  • Under $100: 2nd Degree Misdemeanor, punishable by up to 60 days in jail
  • $100-$300: 1st Degree Misdemeanor, punishable by up to 1 year in jail
  • $300-$20,000: 3rd Degree Felony, punishable by up to 5 years in prison
  • $20,000-$100,000: 2nd Degree Felony, punishable by up to 15 years in prison
  • $100,000+: 1st Degree Felony, punishable by up to 30 years in prison
Prior Convictions
  • 1 prior: 1st Degree Misdemeanor
  • 2 or more prior: 3rd Degree Felony
Types of Items
  • Taking specific items such as interstate cargo, a firearm, or motor vehicle, among others can cause your case to be upgraded to a felony.

But I didn’t leave the store/I brought the items back, how can they still charge me? Committing a theft does not require that you leave the store with items. The statute requires the State Attorney to prove that you took possession of the items and intended to take them, even if only temporarily, without permission from the owner. I offered to pay for the items afterwards, does that mean charges get dropped? No. At this point, you have already committed a theft because you intended to take the items. Even if you pay afterwards, you can still be charged with theft. I received a letter from the store asking for money or they will pursue action against me. If I pay, do my charges get dropped? No! The State Attorney makes the decision whether to file criminal charges or not.

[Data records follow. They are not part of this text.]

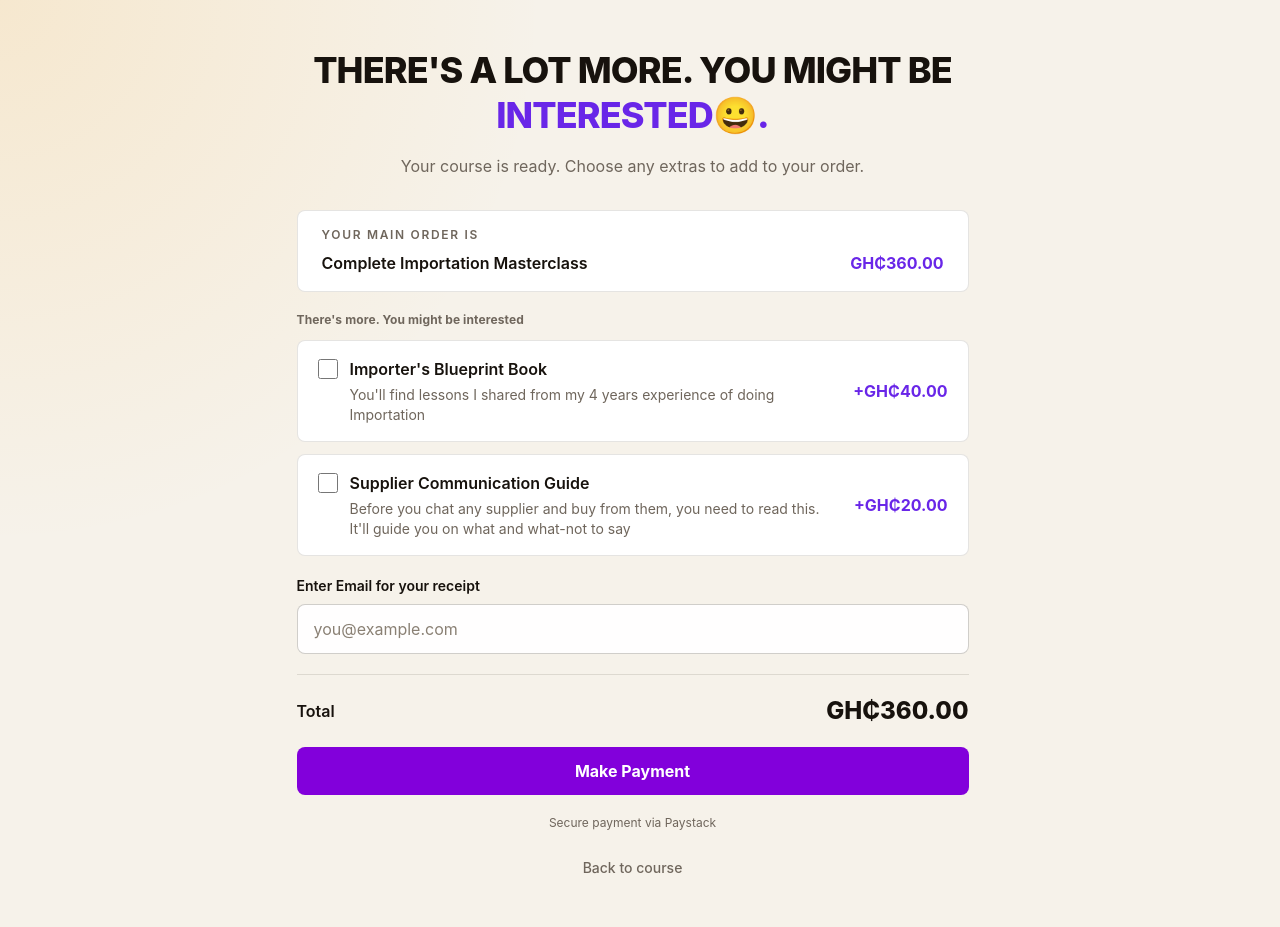
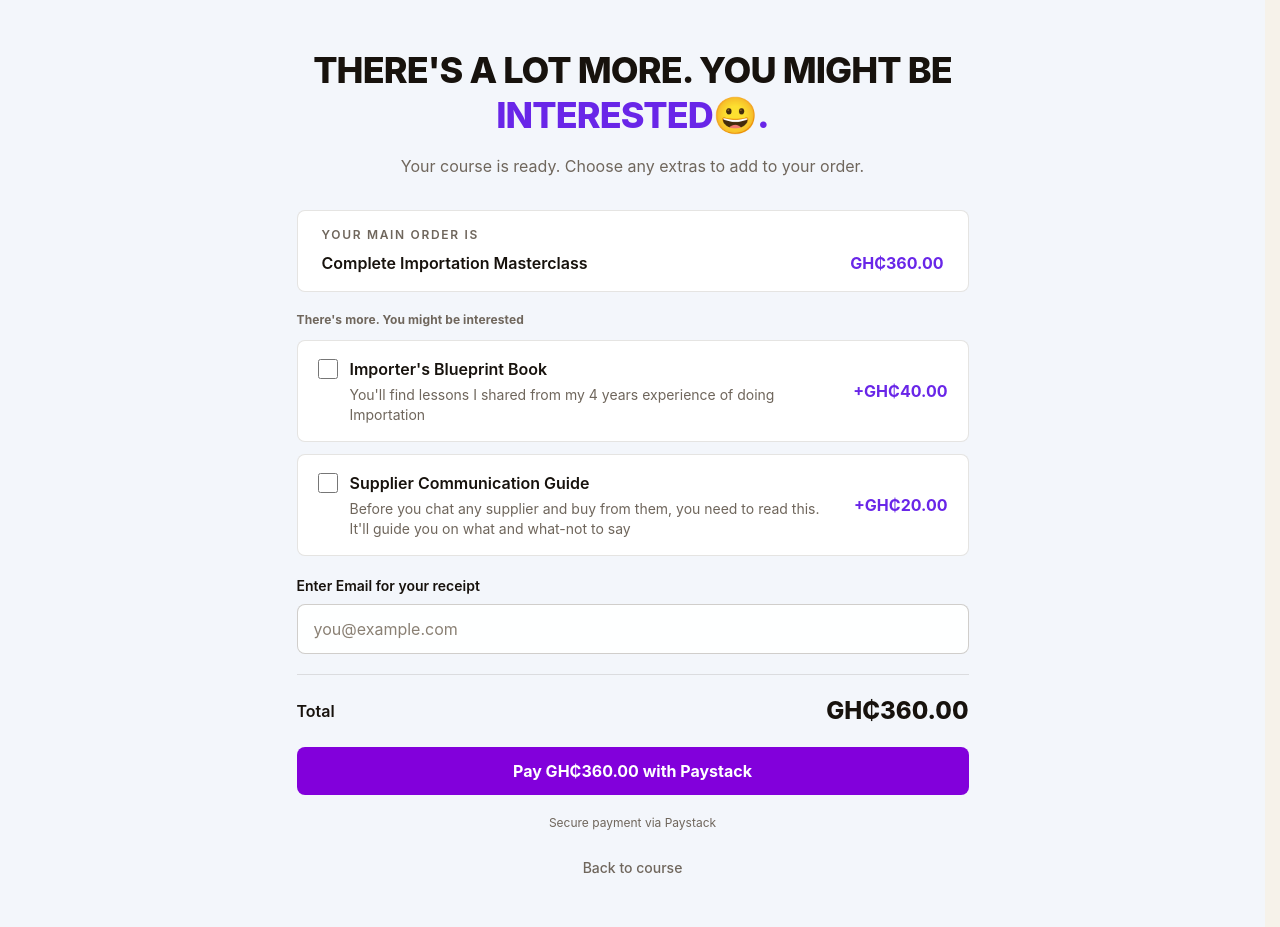
Before and after one commit to MrEben/importwithbusydev, a React (Vite) app: page /upsell in a window 1280 px wide. Built offline with nearby package versions, Linux system fonts and the light colour scheme.

Commit message:
updated rthw css

```diff
--- a/src/pages/UpsellPage.jsx
+++ b/src/pages/UpsellPage.jsx
@@ -77,7 +77,7 @@ export default function UpsellPage() {
   }
 
   return (
-    <main className="min-h-screen bg-[var(--lms-page)] px-4 py-8 font-sans text-[var(--text)] sm:px-6 sm:py-12">
+    <main className="min-h-screen bg-[#F3F6FB] px-4 py-8 font-sans text-[var(--text)] sm:px-6 sm:py-12">
       <MetaPixel />
       <section className="mx-auto max-w-2xl">
         <header className="mb-8 text-center">
@@ -175,7 +175,7 @@ export default function UpsellPage() {
             disabled={isStartingPayment}
             className="inline-flex min-h-12 w-full items-center justify-center rounded-lg bg-purple-700 px-6 py-3 font-bold text-white transition hover:bg-orange-700 focus:outline-none focus:ring-2 focus:ring-purple-500 focus:ring-offset-2 focus:ring-offset-[var(--page-bg)] disabled:cursor-wait disabled:opacity-60"
           >
-            {isStartingPayment ? "Connecting to Paystack..." : "Make Payment"}
+            {isStartingPayment ? "Connecting to Paystack..." : `Pay ${formatGhs(total)} with Paystack`}
           </button>
           <p className="text-center text-xs text-[var(--text-muted)]">Secure payment via Paystack</p>
         </form>
```
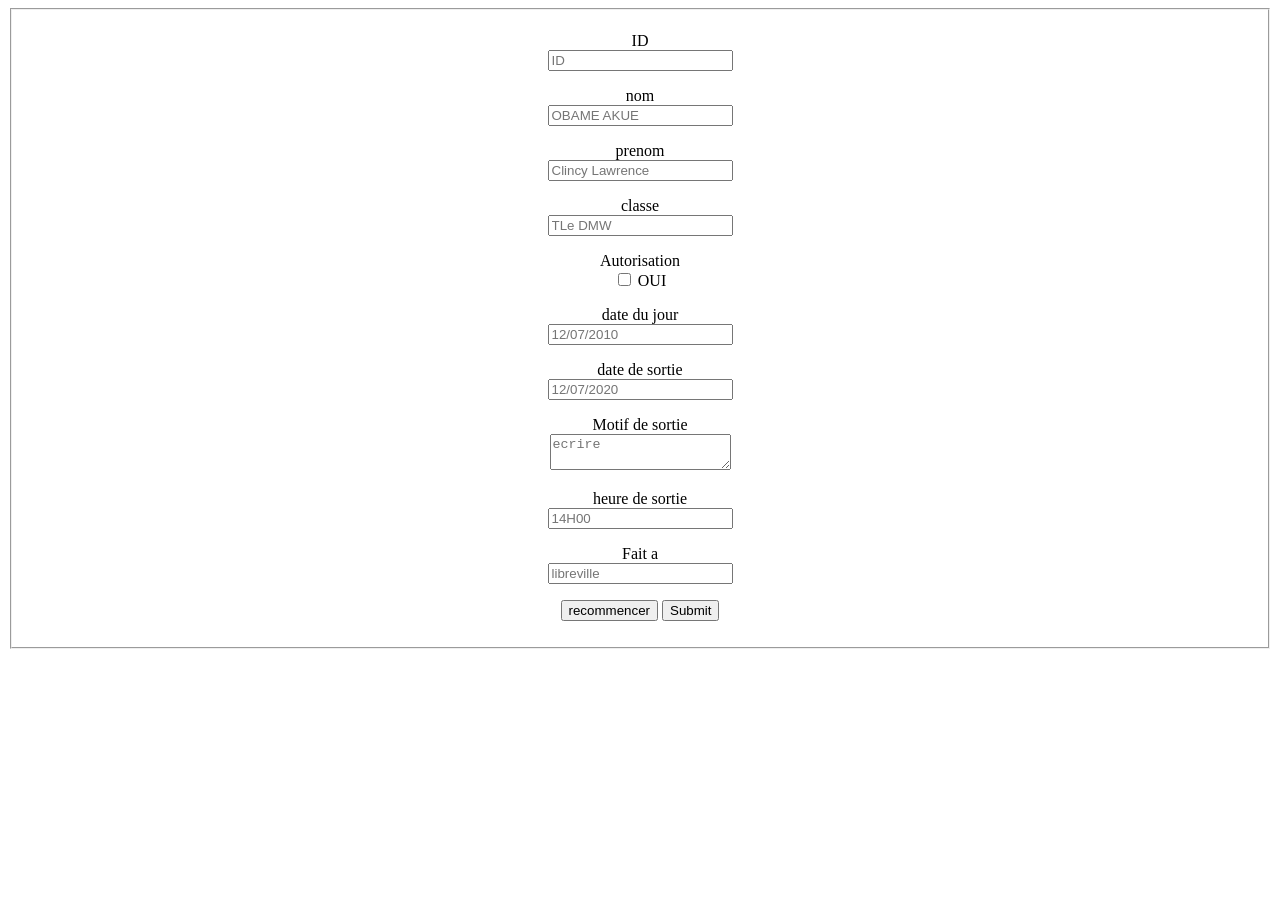
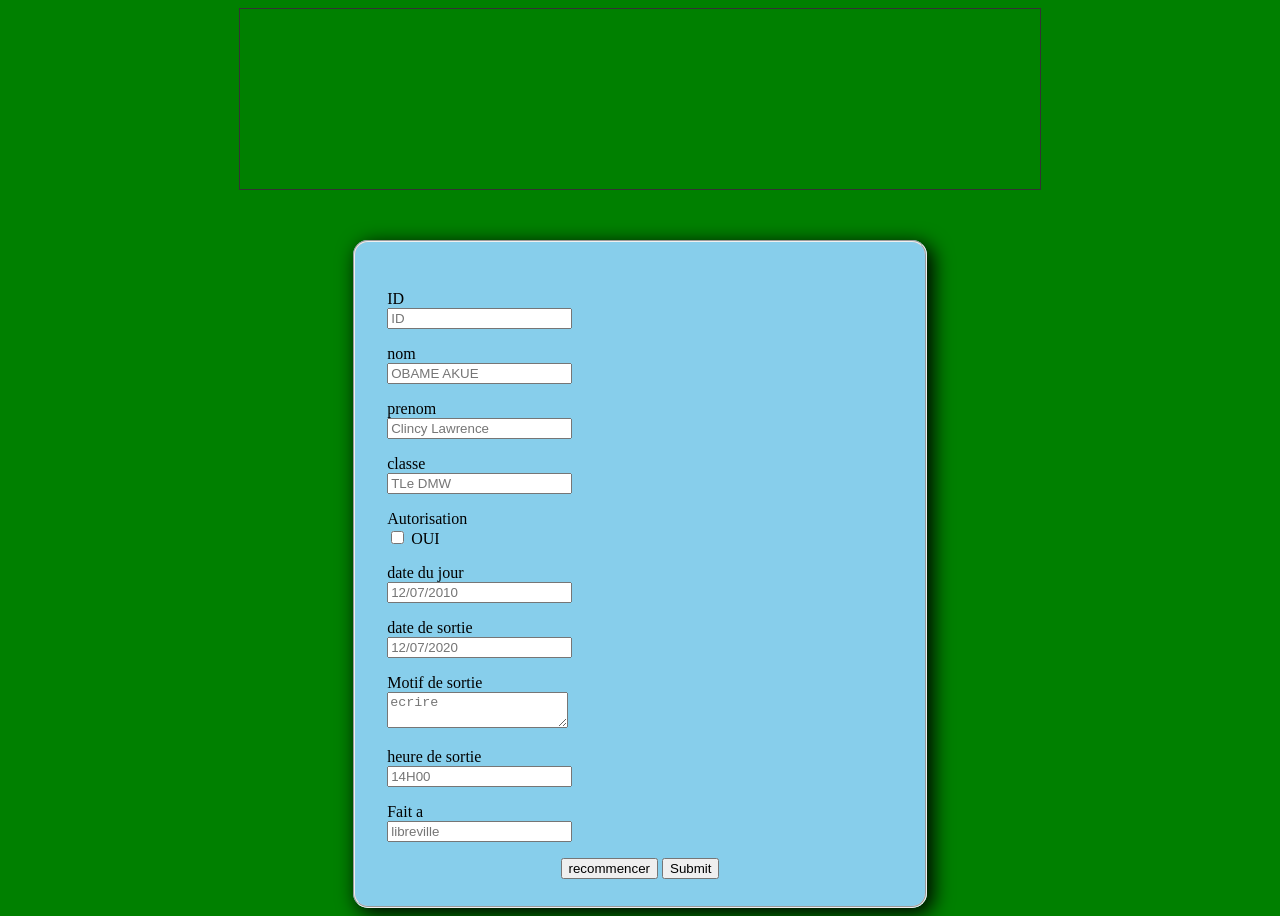
Before and after one commit to clincylawrence/tm, a plain HTML site: page index.html in a window 1280 px wide. Before the commit the page ends 800 px from the top, so only its background shows below. Drawn offline with Linux system fonts and the light colour scheme.

Commit message:
Update index.html

```diff
--- a/index.html
+++ b/index.html
@@ -1,7 +1,7 @@
 <!DOCTYPE html>
 <!-- saved from url=(0048)file:///E:/sublime%20text/billet%20de sortie.html -->
 <html><head><meta http-equiv="Content-Type" content="text/html; charset=UTF-8">
-	<link rel="stylesheet" type="text/css" href="index3.css">
+	<link rel="stylesheet" type="text/css" href="billet_de_sortie.css">
 
 	<meta name="viewport" content="width=device-width, initial-scale=1">
 	<title>Billet de sortie</title>
```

The store is asking for money to cover their “losses” and “cost of investigation” for the time and effort spent investigating and handling the theft. The store cannot “drop charges” just because you paid them money. I was trespassed because they thought I was stealing, but the charges are dropped and I am innocent. I can go back now, right? Probably not. Call the store and ask how long the trespass warning is in effect. A business has the right to trespass you for almost any reason. Even if your charges are dropped, you are probably still trespassed from the store, possibly forever. You have no legal right to force a private business to allow you onto their property, even if the reason you were trespassed in the first place seems wrongful or like a mistake. If you go back, you may then be arrested and charged with Trespass. If you are charged with a theft case and have questions, call Colbert Law for a free consultation at (407) 705-3220.